We conduct an incredible amount of business and personal processes online. In fact, we have come to a point where we are almost forced to use online services as it is advertised as being more convenient and safe and very often with a cheaper price as well. However, this is not always the case. I am sure that at some point in your online adventures you have received a notification to be aware of online phishing and email scams. Well it seems that even HMRC is now facing this dilemma. They recently released a statement warning citizens of these types of scams.
The shift to use online services has a correlating shift in the increase of online scams. The scams have a spectrum of sophistication depending on the designer of the scam and the intended target audience. It appears that UK tax payers are now prime targets of these frauds. HMRC has been notified of email scams in which bank account details and passwords are being requested. Many of these emails claim to be sent directly from HMRC so as to maintain authenticity. The level of cleverness has reached such a point that the email may direct the user to a false website that looks identical to HMRC’s actual site. Last year HMRC shut down 8,877 such fake websites with the support of other agencies - a 500% increase against 2013’s figures. HMRC’s statistics also claim that between April and July 2014 nearly 51,000 phishing scams were reported and they are now urging anyone who may have encountered a scam to contact them immediately. Unfortunately, with the increase of an online presence there is an increase in fraudulent behavior. At the moment there is no way to completely eradicate these scams however, the public can take precautions to minimize the chance of getting tangled in one.
Director General of Benefits and Credits, HMRC, Nick Lodge, said, “We have cracked down on phishing emails and scam websites, but the fraudsters’ methods are constantly changing, so people must remain vigilant.”
Individuals can protect themselves by providing all tax credit information on the www.gov.uk website directly through their web browser rather than clicking on a link sent by email. They should also be aware that HMRC will never ask the public to send any personal information by email. The final step one can take to protect themselves is to use their common sense and gut instinct. If you feel something does not sound truthful then contact the relevant authority to confirm this. Take care in submitting your tax credits this year and if you feel unsure about anything you can always contact a local tax agent to get a clarification.

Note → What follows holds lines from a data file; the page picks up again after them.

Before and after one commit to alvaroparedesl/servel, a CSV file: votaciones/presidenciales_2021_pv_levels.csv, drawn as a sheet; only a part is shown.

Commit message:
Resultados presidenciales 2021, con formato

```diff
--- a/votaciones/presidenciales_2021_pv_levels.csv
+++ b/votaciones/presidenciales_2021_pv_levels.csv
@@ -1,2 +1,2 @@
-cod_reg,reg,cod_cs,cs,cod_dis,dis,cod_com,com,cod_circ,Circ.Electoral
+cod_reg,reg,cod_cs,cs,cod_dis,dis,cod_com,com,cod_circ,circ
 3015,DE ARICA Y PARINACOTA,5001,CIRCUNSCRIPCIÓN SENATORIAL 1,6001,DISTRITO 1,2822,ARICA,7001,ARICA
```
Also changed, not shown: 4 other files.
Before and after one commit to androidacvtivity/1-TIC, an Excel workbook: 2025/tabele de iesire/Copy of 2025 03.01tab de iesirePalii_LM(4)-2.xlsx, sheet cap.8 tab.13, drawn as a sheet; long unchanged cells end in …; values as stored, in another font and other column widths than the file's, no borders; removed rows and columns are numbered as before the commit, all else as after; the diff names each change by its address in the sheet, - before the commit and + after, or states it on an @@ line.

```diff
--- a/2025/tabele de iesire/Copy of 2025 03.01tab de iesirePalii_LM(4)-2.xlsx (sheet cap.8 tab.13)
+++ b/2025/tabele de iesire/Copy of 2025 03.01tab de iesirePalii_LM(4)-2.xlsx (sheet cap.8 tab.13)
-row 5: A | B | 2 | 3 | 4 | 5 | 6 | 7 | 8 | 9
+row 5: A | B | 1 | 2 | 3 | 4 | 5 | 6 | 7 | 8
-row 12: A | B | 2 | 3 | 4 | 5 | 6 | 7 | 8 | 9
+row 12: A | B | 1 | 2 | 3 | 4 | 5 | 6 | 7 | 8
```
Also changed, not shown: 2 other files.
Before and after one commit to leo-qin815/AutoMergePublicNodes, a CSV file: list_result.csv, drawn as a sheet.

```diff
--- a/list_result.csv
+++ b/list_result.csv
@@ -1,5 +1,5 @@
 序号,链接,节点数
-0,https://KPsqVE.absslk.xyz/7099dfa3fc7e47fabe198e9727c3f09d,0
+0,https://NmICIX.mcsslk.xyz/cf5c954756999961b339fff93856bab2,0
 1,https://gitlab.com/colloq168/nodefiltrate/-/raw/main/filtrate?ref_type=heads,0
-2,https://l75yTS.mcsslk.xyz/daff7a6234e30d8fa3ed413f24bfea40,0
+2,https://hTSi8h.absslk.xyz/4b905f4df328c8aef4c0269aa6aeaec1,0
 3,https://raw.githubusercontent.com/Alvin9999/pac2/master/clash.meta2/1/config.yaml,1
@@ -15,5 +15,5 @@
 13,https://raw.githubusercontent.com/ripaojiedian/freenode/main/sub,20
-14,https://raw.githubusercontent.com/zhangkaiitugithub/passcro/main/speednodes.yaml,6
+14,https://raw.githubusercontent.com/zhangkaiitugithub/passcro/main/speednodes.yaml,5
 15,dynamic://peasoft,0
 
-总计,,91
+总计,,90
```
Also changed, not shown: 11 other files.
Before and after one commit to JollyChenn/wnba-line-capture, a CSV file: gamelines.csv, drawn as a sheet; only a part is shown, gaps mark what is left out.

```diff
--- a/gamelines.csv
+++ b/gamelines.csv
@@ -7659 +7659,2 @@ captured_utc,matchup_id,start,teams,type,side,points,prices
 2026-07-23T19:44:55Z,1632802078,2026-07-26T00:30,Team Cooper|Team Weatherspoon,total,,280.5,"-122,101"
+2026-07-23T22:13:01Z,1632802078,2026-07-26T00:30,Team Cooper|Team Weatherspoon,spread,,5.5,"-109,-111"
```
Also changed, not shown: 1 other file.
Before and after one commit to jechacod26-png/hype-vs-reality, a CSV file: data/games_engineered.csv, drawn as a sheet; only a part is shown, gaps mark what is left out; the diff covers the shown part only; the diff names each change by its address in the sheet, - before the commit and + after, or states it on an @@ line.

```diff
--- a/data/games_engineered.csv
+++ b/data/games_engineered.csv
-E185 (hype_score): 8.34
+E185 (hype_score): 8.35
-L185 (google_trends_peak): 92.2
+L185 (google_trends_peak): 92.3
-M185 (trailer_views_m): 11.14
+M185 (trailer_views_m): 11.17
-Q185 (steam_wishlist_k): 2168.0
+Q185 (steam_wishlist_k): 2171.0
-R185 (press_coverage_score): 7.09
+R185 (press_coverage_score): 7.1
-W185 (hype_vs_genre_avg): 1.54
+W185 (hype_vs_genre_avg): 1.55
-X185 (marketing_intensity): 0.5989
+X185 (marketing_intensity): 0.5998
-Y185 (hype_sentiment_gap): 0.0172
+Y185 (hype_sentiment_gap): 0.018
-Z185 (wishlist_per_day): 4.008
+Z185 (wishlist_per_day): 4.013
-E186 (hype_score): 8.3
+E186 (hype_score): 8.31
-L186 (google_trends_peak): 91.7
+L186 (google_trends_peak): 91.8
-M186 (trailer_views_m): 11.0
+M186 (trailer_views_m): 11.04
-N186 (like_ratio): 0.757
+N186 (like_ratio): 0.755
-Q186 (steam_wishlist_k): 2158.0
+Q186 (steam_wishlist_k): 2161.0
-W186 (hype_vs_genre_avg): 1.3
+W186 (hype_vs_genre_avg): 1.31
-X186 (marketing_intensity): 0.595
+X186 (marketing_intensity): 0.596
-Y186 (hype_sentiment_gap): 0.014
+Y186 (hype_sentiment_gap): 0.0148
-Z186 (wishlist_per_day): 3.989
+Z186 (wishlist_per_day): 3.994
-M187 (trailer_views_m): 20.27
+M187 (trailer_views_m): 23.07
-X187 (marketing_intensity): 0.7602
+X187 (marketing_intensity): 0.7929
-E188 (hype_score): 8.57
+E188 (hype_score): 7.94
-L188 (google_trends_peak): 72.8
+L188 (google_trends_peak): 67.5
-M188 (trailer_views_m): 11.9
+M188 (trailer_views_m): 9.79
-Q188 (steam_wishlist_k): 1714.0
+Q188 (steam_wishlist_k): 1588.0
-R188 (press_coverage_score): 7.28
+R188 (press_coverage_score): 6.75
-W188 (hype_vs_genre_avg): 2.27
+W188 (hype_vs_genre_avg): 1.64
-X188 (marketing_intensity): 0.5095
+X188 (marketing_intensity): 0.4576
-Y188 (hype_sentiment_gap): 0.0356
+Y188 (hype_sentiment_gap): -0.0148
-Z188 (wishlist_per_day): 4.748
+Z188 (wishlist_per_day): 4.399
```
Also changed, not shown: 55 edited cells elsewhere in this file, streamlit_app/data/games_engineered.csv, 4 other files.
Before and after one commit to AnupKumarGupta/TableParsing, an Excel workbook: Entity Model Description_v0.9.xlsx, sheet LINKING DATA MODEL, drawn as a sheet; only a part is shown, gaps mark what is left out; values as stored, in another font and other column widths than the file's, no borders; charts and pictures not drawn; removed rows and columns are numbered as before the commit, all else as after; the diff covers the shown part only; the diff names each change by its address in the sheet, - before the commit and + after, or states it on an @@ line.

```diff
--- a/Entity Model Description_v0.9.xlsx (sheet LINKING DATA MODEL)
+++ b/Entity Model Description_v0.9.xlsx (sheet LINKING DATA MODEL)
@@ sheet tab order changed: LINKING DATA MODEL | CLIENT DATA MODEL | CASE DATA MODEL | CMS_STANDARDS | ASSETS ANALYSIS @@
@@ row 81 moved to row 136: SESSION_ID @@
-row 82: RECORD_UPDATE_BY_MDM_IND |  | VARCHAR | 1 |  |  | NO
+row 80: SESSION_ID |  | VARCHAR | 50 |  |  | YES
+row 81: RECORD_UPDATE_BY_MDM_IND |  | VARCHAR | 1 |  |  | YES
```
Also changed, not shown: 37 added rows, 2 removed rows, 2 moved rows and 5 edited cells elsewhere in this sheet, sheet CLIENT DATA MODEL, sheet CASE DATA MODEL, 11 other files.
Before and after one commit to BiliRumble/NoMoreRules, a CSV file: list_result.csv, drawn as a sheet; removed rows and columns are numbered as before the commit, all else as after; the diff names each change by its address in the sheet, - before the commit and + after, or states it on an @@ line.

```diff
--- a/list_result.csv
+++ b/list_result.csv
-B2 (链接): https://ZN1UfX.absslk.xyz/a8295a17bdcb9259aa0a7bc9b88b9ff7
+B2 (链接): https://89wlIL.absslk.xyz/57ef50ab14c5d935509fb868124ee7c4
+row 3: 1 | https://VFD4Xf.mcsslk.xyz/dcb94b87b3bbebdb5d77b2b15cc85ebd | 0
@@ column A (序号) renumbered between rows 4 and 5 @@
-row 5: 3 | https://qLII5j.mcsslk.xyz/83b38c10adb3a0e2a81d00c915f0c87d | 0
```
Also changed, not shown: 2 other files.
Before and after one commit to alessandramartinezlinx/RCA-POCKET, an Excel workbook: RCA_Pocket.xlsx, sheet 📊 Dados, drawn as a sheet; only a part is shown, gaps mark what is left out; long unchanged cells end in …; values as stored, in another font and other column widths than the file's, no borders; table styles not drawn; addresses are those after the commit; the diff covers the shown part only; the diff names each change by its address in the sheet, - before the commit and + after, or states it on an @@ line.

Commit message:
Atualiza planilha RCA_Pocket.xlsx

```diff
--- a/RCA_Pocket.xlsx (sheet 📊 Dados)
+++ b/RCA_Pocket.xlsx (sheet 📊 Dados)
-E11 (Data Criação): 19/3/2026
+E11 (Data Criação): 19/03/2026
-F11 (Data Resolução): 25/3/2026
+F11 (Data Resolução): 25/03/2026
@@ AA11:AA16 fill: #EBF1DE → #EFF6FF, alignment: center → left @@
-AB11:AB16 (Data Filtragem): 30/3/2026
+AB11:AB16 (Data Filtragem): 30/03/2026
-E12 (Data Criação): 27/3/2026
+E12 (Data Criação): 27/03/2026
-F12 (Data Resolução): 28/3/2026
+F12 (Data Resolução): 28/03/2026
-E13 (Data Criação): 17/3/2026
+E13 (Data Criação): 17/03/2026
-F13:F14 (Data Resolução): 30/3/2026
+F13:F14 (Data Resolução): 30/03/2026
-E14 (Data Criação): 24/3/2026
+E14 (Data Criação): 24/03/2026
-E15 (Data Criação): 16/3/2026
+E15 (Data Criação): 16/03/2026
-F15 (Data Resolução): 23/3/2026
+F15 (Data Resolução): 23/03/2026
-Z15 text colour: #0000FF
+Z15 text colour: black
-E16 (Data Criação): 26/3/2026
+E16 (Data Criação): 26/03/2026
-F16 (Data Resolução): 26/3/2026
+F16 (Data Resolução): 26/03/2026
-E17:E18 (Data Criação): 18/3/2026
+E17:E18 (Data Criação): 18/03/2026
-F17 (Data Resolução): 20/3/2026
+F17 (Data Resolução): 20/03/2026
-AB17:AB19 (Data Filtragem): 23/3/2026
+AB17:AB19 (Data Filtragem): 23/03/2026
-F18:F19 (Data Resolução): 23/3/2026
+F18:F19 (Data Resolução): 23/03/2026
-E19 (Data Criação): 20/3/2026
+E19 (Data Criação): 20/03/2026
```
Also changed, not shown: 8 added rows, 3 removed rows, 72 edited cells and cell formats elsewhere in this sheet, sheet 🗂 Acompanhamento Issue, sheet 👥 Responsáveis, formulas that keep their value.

HMRChas advice on recognising scam emails, and how to report them, on GOV.UK.